The Return by Rachel Harrison: synopsis from Goodreads: An edgy and haunting debut novel about a group of friends who reunite after one of them has returned from a mysterious two-year disappearance. Julie is missing, and the missing don't often return. But Elise knows Julie better than anyone, and she feels in her bones that her best friend is out there, and that one day she'll come back. She's right. Two years to the day that Julie went missing, she reappears with no memory of where she's been or what happened to her.

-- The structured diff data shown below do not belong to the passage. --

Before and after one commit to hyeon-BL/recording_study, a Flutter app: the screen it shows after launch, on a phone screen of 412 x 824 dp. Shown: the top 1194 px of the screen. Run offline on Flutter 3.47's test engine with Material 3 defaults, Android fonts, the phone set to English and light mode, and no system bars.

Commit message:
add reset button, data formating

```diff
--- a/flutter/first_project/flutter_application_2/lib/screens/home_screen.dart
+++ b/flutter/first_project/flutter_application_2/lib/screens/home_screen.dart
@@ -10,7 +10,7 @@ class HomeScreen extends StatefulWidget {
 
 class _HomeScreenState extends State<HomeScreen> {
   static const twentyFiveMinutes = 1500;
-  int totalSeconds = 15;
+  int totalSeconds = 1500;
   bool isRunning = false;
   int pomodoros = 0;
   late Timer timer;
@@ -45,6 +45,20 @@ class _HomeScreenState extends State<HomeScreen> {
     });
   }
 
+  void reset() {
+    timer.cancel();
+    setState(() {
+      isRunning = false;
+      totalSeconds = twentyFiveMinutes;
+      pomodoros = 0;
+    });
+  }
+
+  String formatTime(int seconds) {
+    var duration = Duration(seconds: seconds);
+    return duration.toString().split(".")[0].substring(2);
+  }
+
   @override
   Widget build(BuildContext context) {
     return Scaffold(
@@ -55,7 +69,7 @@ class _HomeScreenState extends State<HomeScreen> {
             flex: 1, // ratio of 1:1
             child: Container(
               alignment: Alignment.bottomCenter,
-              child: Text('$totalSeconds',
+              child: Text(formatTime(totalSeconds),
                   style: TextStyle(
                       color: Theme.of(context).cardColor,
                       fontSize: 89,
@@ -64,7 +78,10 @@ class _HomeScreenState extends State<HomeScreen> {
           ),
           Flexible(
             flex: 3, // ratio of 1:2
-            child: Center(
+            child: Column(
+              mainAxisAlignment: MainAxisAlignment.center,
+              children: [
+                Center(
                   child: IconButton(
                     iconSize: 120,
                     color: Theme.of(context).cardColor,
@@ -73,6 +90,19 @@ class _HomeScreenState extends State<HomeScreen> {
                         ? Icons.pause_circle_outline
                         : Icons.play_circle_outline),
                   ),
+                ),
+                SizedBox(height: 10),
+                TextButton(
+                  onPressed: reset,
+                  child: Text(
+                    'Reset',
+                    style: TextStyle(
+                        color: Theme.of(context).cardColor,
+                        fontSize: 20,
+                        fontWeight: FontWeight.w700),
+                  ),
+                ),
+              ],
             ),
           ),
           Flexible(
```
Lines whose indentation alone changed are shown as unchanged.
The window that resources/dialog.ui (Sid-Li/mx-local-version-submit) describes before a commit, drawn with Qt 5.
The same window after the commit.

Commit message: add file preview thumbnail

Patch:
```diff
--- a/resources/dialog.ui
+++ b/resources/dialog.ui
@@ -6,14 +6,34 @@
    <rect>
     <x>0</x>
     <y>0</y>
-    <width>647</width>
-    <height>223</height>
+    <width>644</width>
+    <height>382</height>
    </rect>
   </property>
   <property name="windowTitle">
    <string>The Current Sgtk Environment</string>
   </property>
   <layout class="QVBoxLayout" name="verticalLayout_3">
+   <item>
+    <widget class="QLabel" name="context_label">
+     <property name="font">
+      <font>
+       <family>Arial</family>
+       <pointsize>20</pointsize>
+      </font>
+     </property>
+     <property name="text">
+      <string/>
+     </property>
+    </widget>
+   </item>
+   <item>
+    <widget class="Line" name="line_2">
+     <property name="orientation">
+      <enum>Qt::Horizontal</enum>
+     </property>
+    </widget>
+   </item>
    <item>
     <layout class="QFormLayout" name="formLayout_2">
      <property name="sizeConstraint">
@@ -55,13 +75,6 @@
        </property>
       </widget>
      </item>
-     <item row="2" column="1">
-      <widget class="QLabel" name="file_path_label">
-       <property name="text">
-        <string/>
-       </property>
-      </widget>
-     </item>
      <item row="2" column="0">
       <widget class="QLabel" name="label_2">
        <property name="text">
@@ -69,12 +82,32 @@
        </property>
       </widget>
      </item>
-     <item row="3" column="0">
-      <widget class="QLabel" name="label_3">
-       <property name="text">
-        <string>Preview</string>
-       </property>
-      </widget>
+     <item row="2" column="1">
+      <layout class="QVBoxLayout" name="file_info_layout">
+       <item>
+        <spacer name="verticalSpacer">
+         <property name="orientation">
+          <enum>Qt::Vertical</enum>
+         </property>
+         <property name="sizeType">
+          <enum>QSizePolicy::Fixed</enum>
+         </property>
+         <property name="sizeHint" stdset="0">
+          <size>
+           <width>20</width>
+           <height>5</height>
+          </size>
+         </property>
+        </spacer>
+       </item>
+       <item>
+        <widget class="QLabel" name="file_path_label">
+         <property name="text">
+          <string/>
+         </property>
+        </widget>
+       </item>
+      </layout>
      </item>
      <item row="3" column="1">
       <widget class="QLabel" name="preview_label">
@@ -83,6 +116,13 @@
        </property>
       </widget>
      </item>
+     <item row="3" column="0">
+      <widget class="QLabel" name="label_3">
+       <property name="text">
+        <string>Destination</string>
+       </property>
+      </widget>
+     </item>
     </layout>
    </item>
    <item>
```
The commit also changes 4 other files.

I saw this book and was interested, and put it on hold until I saw a convincing negative review, so I took it off hold. Then someone I knew said they liked it, saw it was available and borrowed it. It was a quick read, and neither as negative or as positive as the reviews I had seen. The picture of the four-way female friendship was pretty accurate - the inevitable misunderstandings, insecurities, shifting alliances, perfect moments of hilarity and affection. The description of the hotel seemed to go on forever, and I wasn't sure what the point was. The 'big reveal' was more inventive than I had anticipated.
The Shuddering by Ania Ahlborn: synopsis from Goodreads: They only come when it snows, and nobody ever gets away. A group of close friends gathers at a secluded cabin in the wintry mountains of Colorado for a final holiday hurrah. Instead, it may be their last stand. First a massive blizzard leaves them marooned. Then the more chilling realization: something is lurking in the woods, watching them, waiting... Now a weekend of family, friends, and fun has turned into a test of love and loyalty in the face of inhuman horrors. The only hope for those huddled inside is to fight—tooth and nail, bullet and blade—for their lives. Otherwise, they'll end up like the monsters' other victims: bright pools of blood on glittering snow, screams lost in the vast mountains.
|I had been rating books pretty generously this year, so I remembering feeling a bit miserly only giving this three stars, because it wasn't bad by any means. It had all the elements and the writing wasn't terrible, it just didn't have anything extra, and I've read some really next-level horror lately, so I wanted something extra. It suffered a bit from the fact that the older couple in the kind of prologue, meant to set the scene and reveal the Big Bad, was wonderfully depicted and I loved them and I was bitter that they were just cannon fodder and the kind of douchey young people got all the air time.